Saves time and money. Trials involve discovery, multiple hearings, expert witnesses, and delays. Some can take years before a judgment is reached. By contrast, ADR can resolve cases in weeks or sometimes even days.
Confidentiality. ADR methods are confidential, meaning that offers to settle and statements made during ADR cannot later be used in court if the process fails and the lawsuit proceeds to trial. This confidentiality is designed to encourage frank and open discussions between the parties while preventing the public from having access to information the parties would rather keep private.
Subject-matter expertise. Parties can select a mediator or arbitrator who has background experience with the specific issues at stake. This contrasts with judges and juries, who have more general knowledge of these matters. The right ADR professional can therefore guide the parties to a more positive outcome.
Control over the outcome. Similarly, ADR allows the parties to decide the fate of their dispute, rather than leaving it in the hands of a judge and jury who cannot possibly understand the issues as well as they do. This allows for the parties to devise creative, mutually beneficial solutions that a court likely would not.

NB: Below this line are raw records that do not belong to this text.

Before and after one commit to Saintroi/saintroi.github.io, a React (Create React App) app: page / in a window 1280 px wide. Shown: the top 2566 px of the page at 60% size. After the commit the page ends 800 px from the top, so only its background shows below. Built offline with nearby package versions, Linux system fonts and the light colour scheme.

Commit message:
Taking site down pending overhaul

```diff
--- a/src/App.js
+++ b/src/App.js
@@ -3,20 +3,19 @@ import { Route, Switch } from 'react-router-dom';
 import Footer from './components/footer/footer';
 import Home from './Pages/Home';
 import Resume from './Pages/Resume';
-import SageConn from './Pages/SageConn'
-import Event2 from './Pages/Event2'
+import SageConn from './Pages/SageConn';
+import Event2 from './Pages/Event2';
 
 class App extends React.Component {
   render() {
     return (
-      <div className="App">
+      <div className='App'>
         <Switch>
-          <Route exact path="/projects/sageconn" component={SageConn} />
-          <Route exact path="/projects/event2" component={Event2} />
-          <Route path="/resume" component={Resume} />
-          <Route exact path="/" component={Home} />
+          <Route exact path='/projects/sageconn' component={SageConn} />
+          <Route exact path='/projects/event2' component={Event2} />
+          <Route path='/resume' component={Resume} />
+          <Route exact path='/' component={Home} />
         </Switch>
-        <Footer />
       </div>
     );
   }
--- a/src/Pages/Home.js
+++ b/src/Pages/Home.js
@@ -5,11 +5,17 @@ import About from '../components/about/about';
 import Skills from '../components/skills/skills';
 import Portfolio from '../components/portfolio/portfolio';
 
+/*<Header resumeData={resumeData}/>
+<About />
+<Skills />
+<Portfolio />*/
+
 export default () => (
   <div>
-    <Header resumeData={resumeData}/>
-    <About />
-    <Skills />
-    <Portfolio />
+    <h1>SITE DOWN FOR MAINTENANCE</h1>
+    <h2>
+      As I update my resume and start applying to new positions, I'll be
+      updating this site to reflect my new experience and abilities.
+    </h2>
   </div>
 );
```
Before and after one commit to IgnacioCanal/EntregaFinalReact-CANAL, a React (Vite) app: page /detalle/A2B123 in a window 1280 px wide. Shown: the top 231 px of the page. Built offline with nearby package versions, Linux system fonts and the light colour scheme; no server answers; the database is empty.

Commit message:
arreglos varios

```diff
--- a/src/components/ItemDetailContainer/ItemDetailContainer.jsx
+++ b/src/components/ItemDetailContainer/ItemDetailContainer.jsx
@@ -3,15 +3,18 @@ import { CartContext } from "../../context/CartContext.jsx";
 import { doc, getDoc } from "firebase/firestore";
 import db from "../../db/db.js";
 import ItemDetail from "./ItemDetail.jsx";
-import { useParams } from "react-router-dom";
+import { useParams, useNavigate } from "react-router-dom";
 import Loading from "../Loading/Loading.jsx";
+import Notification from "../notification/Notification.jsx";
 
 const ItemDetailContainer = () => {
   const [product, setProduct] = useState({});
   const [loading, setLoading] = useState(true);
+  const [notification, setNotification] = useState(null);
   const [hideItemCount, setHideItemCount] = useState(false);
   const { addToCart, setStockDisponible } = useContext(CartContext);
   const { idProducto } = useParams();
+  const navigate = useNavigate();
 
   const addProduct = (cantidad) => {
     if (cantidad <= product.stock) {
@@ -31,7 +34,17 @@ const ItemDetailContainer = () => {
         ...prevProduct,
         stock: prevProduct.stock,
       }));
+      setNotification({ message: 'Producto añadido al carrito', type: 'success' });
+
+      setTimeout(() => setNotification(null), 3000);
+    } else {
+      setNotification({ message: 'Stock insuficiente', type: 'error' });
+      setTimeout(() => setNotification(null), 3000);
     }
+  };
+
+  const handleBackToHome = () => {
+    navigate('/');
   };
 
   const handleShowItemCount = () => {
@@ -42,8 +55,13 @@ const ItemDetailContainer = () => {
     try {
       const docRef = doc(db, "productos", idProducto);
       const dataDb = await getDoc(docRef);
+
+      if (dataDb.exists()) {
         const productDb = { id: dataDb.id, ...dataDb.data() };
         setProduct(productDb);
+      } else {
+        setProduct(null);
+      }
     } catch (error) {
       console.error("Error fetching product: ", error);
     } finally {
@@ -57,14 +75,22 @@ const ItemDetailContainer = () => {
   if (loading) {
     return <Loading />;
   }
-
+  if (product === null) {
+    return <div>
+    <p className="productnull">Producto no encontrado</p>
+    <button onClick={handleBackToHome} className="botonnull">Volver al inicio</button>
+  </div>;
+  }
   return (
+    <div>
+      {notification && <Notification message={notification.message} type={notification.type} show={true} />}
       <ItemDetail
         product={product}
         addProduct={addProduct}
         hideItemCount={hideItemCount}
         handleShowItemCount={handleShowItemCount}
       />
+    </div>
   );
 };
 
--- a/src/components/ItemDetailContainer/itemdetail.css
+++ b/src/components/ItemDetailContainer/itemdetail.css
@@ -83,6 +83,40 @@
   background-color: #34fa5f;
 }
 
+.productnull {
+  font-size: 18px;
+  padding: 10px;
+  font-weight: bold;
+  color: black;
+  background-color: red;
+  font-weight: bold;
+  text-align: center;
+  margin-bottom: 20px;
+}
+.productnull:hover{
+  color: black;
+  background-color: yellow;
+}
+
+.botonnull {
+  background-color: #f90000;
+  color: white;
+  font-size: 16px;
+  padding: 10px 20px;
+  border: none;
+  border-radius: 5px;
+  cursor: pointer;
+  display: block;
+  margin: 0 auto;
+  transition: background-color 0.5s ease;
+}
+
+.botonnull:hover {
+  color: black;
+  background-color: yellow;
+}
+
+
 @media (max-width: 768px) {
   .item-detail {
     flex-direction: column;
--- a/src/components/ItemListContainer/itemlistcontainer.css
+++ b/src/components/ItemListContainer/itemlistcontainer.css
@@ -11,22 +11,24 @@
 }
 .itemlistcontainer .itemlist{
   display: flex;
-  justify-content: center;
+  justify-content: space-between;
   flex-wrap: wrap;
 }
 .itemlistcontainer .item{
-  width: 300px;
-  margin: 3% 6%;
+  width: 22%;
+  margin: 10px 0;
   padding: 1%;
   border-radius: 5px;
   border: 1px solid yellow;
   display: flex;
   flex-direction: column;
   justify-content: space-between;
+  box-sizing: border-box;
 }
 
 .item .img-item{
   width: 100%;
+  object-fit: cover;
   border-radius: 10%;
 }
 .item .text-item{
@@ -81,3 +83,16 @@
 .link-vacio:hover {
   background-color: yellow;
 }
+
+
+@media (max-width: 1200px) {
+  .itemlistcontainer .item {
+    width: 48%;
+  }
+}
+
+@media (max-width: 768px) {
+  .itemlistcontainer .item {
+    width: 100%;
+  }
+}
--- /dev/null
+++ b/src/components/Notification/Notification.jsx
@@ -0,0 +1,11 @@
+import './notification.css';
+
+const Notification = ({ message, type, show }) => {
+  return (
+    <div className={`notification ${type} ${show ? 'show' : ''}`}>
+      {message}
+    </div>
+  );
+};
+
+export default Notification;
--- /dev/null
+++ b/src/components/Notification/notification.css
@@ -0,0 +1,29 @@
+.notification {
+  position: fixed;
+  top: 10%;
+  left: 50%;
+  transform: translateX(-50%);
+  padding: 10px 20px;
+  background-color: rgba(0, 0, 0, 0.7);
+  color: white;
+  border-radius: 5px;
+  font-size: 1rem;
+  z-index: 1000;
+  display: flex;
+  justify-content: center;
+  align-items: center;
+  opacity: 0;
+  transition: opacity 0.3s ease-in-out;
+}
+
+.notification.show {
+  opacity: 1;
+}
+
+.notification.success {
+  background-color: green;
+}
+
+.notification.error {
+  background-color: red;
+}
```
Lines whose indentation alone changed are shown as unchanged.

Preserves relationships. Trials are concerned primarily with who wins and who loses, and they can engender bitterness between the parties. Many relationships do not survive the stresses of trials. Conversely, ADR can help parties move past their disputes and continue doing business. It can even enhance the parties’ relationship by clarifying rights and expectations of each other moving forward.
Selecting The Right ADR Professional
At SederLaw, our attorneys represent parties during mediation and arbitration. But we also serve as neutral mediators and arbitrators in a variety of civil matters, including:
- Business, corporate, and general commercial litigation
- Construction lawsuits
- Employment disputes
- Environmental law
- Estate planning disputes
- Divorce and domestic litigation
- Insurance law
- Real estate
- Personal injury
Because our mediators and arbitrators are attorneys, we understand the relevant laws that govern your particular dispute. We also have broad experience across a number of different industries, businesses, and practice areas, so we’re familiar with the issues at stake in your civil matter. SederLaw prides itself on successfully and professionally mediating and arbitrating cases to the mutual benefit of the parties involved.
Contact Our Alternative Dispute Resolution Attorney
No matter the type of civil dispute facing you or your organization, SederLaw is ready to mediate or arbitrate with an eye toward successful and cost-effective resolution. Reach out to us to learn more about the advantages of ADR and how it can benefit you. Contact us today to schedule a confidential consultation.